Although the current commercial real estate marketplace is highly volatile, leading analysts believe these three factors will significantly shape the performance of the retail asset class in 2023.
Inventory Will Remain Limited Nationwide
The amount of retail space has been on the decline for decades in the U.S. due to the growing popularity of e-commerce. The shift in consumer preference, driven by the unrivaled convenience of shopping online, resulted in a secular decrease in demand, with 50 million square feet of space leaving the market since 2003. CBRE expects the trend to continue in 2023, even though brick-and-mortar vacancies hit a 15-year low in 2022.
Owners and tenants alike are opting to hold onto existing spaces rather than risk investing in new ground-up development projects. And with interest rates at a historic high and cap rates unstable, banks, REITs, and institutional investors are hesitant to make serious financial commitments into the sector. Until economic conditions stabilize, and challenges like the labor shortage improve, inventory availability will remain tight.
The secular trend of inventory limitation had served as the qualitative bedrock for the retail real estate market for decades, driving rent growth, low vacancies, and positive absorption of new property. Then the COVID-19 outbreak happened.
As the world adjusted to the pandemic, certain asset class segments saw an upswing in activity. While not significant enough to suggest a tectonic shift in foundational value, it did signal the start of a new cyclical trend.
The Rise of Retail Experiences and Its Impact on Mixed-Use Demand
The rise of retail experiences in the U.S. came about because of an inevitable demographic shift, accelerated by exceptional circumstances.
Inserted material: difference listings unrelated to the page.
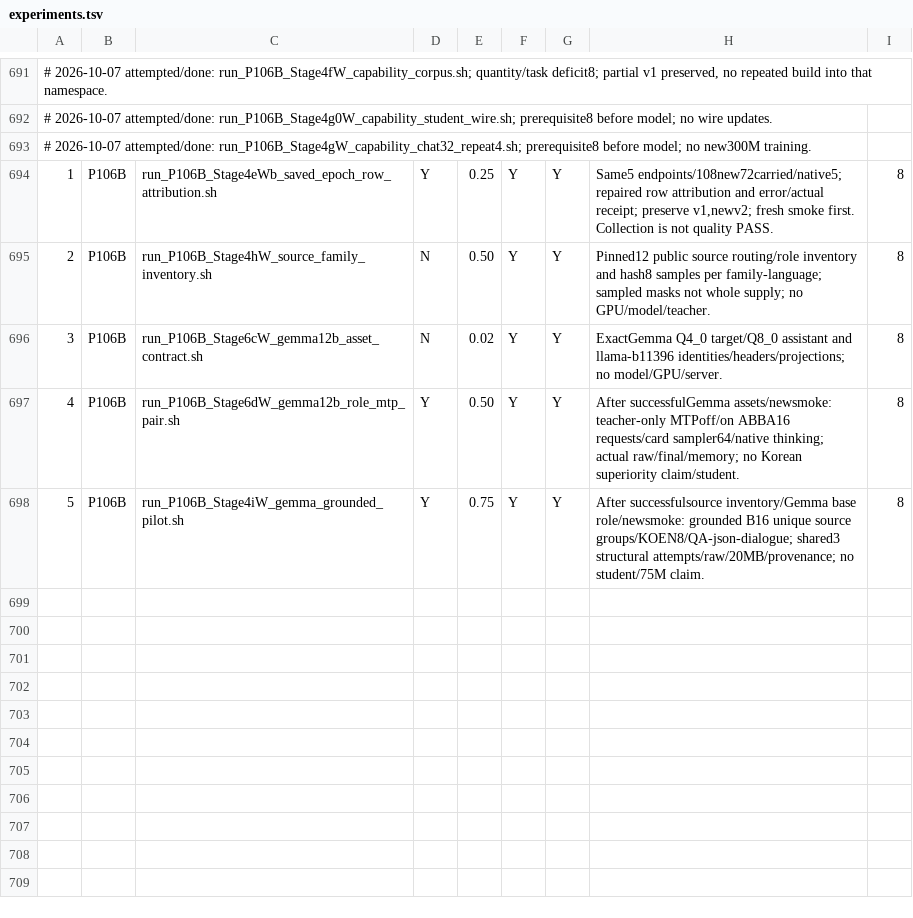
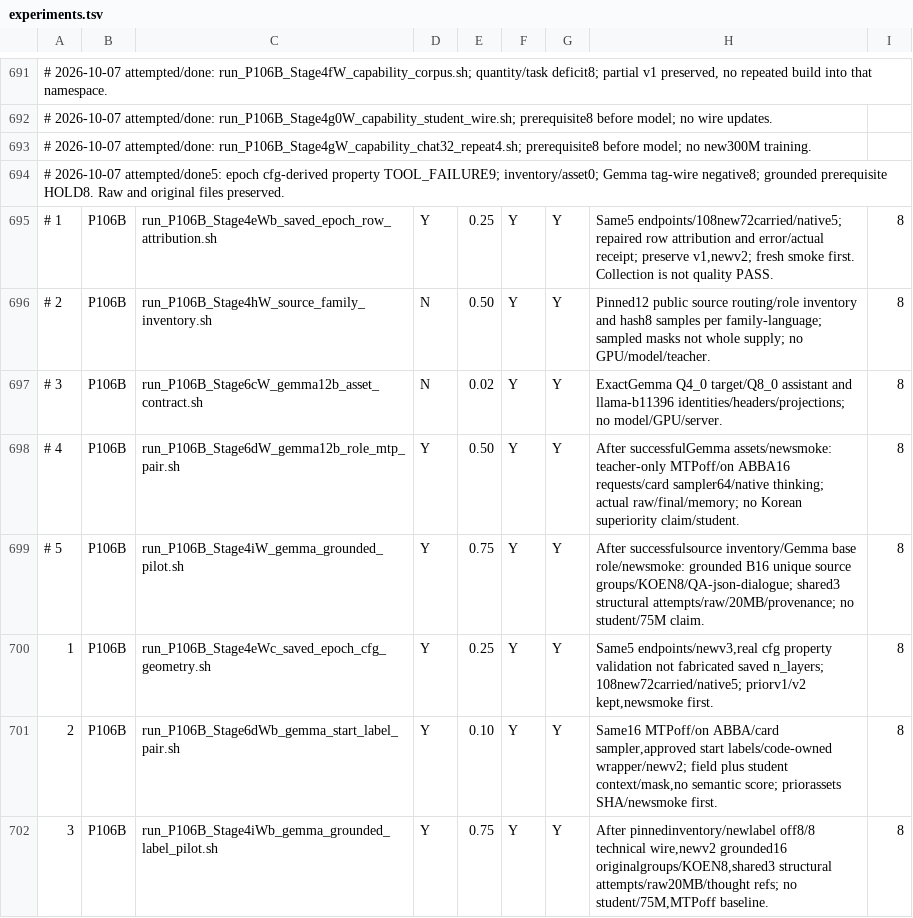
Before and after one commit to myplmy/TinyLM, a TSV file: experiments.tsv, drawn as a sheet; only a part is shown, gaps mark what is left out; addresses are those after the commit; the diff names each change by its address in the sheet, - before the commit and + after, or states it on an @@ line.

Commit message:
fix: epoch 저장형 검사를 수리하고 Gemma 라벨 복구 게이트 추가
- 정확한 결과5개와 스모크를 보존하고 부모 부분평가·원천 재고·교사 구조음성·자료 미실행을 분리한다.
- 실제 TMTConfig 저장형으로 epoch 거짓 거부를 수리하고 회귀fixture를 생산자와 맞춘다.
- 승인된 Gemma 시작 라벨·코드 래핑·사고 분리와 별도 세 복구 런처를 준비한다.
- 관련 CPU71 및 허용 정적 검사를 수행하며 모델·GPU·다운로드·push는 실행하지 않는다.
- 착수 런처5개의 원형·SHA·실행비트를 삭제에 앞서 로컬 보존한다.

```diff
--- a/experiments.tsv
+++ b/experiments.tsv
+row 694: # 2026-10-07 attempted/done5: epoch cfg-derived property TOOL_FAILURE9; inventory/asset0; Gemma tag-wire negative8; grounded prerequisite HOLD8. Raw and original files preserved.
-A695: 1
+A695: # 1
-A696: 2
+A696: # 2
-A697: 3
+A697: # 3
-A698: 4
+A698: # 4
-A699: 5
+A699: # 5
+row 700: 1 | P106B | run_P106B_Stage4eWc_saved_epoch_cfg_geometry.sh | Y | 0.25 | Y | Y | Same5 endpoints/newv3,real cfg property validation not fabricated saved n_layers; 108new72carried/native5; priorv1/v2 kept,newsmoke first. | 8
+row 701: 2 | P106B | run_P106B_Stage6dWb_gemma_start_label_pair.sh | Y | 0.10 | Y | Y | Same16 MTPoff/on ABBA/card sampler,approved start labels/code-owned wrapper/newv2; field plus student context/mask,no semantic score; priorassets SHA/newsmoke first. | 8
+row 702: 3 | P106B | run_P106B_Stage4iWb_gemma_grounded_label_pilot.sh | Y | 0.75 | Y | Y | After pinnedinventory/newlabel off8/8 technical wire,newv2 grounded16 originalgroups/KOEN8,shared3 structural attempts/raw20MB/thought refs; no student/75M,MTPoff baseline. | 8
```
Also changed, not shown: 32 other files.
For the better part of a decade, Millennials' unique purchasing preferences have been aggressively upending American consumer culture. Because the generational cohort has a strong affinity for experiences, their emergence as the nation’s largest consumer demographic indirectly pushed several long-established brands into near extinction a few years back. Their tendency toward risk aversion delayed the homebuying surge that usually accompanies a new generation’s entrance into the marketplace. But their interest in novelty created space for CrossFit’s lucrative reimagining of fitness centers.
So, what caused that unusual purchasing behavior? A financial analyst would tell you the emotional trauma of living through the Great Recession.
Along similar lines, a spike in luxury purchasing by Generation Z last year translated into a flurry of footprint expansion by high-end retailers in 2023. As opposed to their older siblings, Zoomers went all-in on acquiring expensive clothes, spa days, and electronics once they entered their peak earning years. But, they share Millennials’ taste for the experiential. The $366 billion they used to buy non-essentials last year created what Steiner + Associates SVP Spencer Jordan SVP dubbed “a huge explosion of growth in openings at higher price points” in the mixed-use segment.
For project teams looking for a competitive edge this year, properties that can accommodate residential and commercial occupants have robust long-term earning potential. A protective approach to meeting the needs of 140.79 million consumers is a good idea.
Inflation is Curtailing Consumer Spending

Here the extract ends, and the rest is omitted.